Jonathan Marshall

Nareeporn Vachananda’s Konstantinos Tsetsonis

Nareeporn Vachananda’s Konstantinos Tsetsonis

Nareeporn Vachananda’s choreographic development is striking not only because of various performance opportunities—Dancehouse’s open seasons, Great Escapes (1998-9), curator/performer Stephanie Glickman’s Focus 4 (2002), but also from initiating her own, small-scale program of works–in-development: the Inspiration Series 1 and 2 (2003). This series showed her solo work-in-progress Opposite My House Is a Funeral Parlour and studies by Ashley May Mariani (Program) and Ilan Abrahams (Ritual For ReInhabitation). Vachananda has a slight, thin form, which she employs with considerable grace and poise in performance. She worked with the Grotowski-inspired dance-maker Tony Yap in director Michael Kantor’s production of Meat Party (2000). Yap’s often violently ecstatic technique has imparted a radical darkness and ambiguity to Vachananda’s choreography, distancing it from Western cliches of grace in the female Eastern dancer and rearticulating those qualities already embedded within Vachananda’s movement and physique, into a more progressive, avant-garde context. Vachananda’s current project is an ambivalent study of the twisted psychokinesis generated by the meditation of the individual on death and absolute negativity and how this can act in some contexts as a positive journey with an uncertain and potentially revelatory significance for the living subject.
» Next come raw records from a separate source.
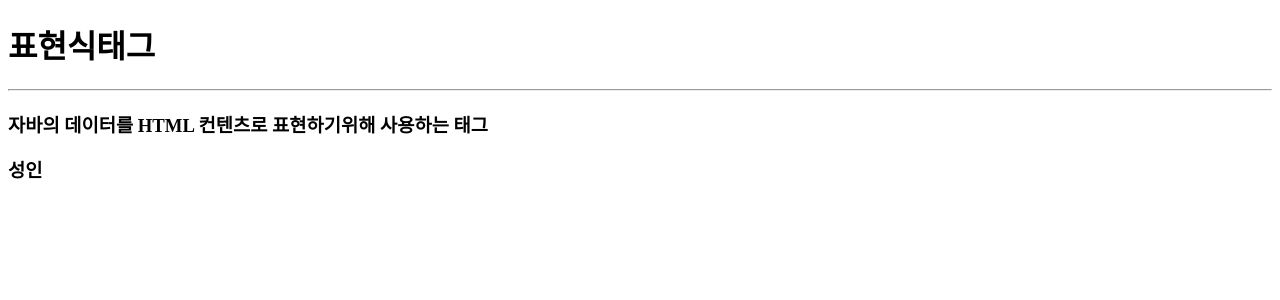
Repository: ParkHyeonju12/servlet
Page: http://localhost/04_jspProject/jsp/expressionTag.jsp
An editor plug-in stored every save of this project. The page is shown before and after the next save, followed by the edit.
The browser window is 1280 px wide. The pictures show the whole page.
The page is served by Tomcat 9.

Above is the page before, as saved 2022-08-30 06:39:41.

After the next save:
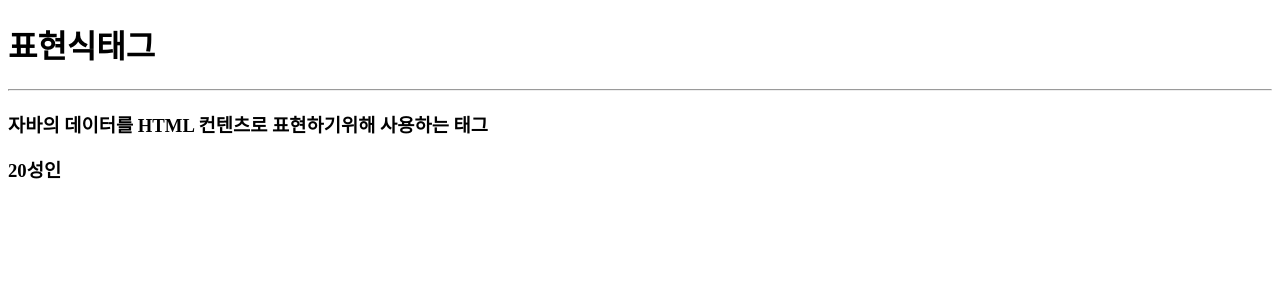
Saved 26 s later.
--- a/web-workspace/04_jspProject/src/main/webapp/jsp/expressionTag.jsp
+++ b/web-workspace/04_jspProject/src/main/webapp/jsp/expressionTag.jsp
@@ -14,7 +14,7 @@
 		int age = 20;
 	%>
 	<% if(age>19){ %>
-		<h3>성인</h3>
+		<h3><%=age %>성인</h3>
 	<%} else{ %>
 		<h3>미성년자</h3>
 	<%} %>
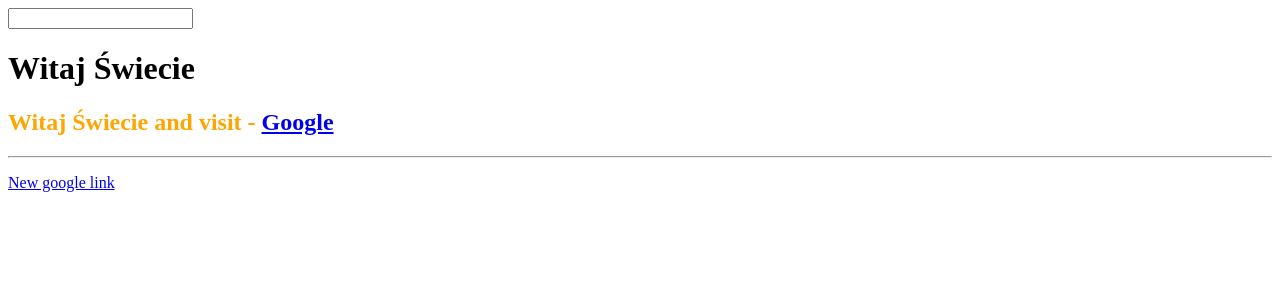
Repository: wojkos/Learn
Page: Vue/index.html
An editor plug-in stored every save of this project. The page is shown before and after the next save, followed by the edit.
The browser window is 1280 px wide. The pictures show the whole page.

Above is the page before, as saved 2018-03-29 22:15:19.

After the next save:
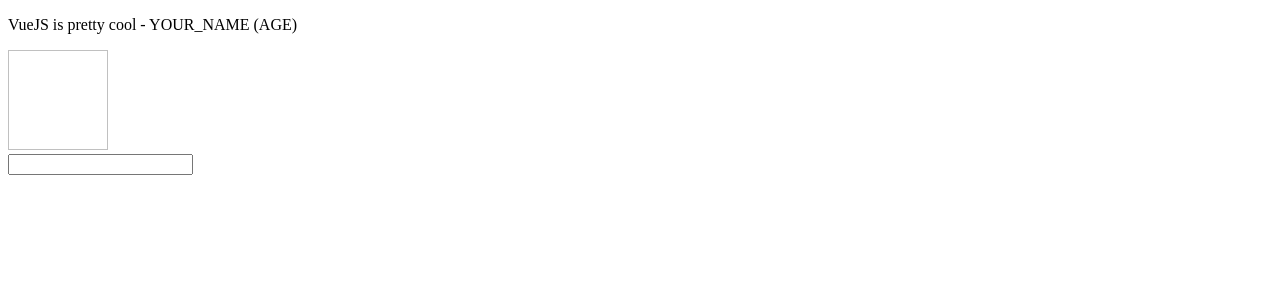
Saved 2 min 7 s later.
--- a/Vue/index.html
+++ b/Vue/index.html
@@ -9,13 +9,21 @@
 </head>
 
 <body>
-    <div id="app">
-        <input type="text" v-on:input="changeTitle">
-        <h1>{{ title }}</h1>
-        <h2 v-once v-bind:style="color">{{ sayHello() }} and visit - <a v-bind:href="link">Google</a></h2>
-        <hr>
-        <p v-html="finishLink"></p>
-
+    <div id="exercise">
+        <!-- 1) Fill the <p> below with your Name and Age - using Interpolation -->
+        <p>VueJS is pretty cool - YOUR_NAME (AGE)</p>
+        <!-- 2) Output your age, multiplied by 3 -->
+        <p></p>
+        <!-- 3) Call a function to output a random float between 0 and 1 (Math.random()) -->
+        <p></p>
+        <!-- 4) Search any image on Google and output it here by binding the "src" attribute -->
+        <div>
+            <img style="width:100px;height:100px">
+        </div>
+        <!-- 5) Pre-Populate this input with your name (set the "value" attribute) -->
+        <div>
+            <input type="text">
+        </div>
     </div>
The Inspiration showings indicate that Vachananda’s solo is already an arrestingly layered, minimalist work; a style she seems likely to continue to investigate, building on her formalistic study mounted within Focus 4.

RealTime issue #57 Oct-Nov 2003 pg. 14

© Jonathan Marshall; for permission to reproduce apply to realtime@realtimearts.net

1 October 2003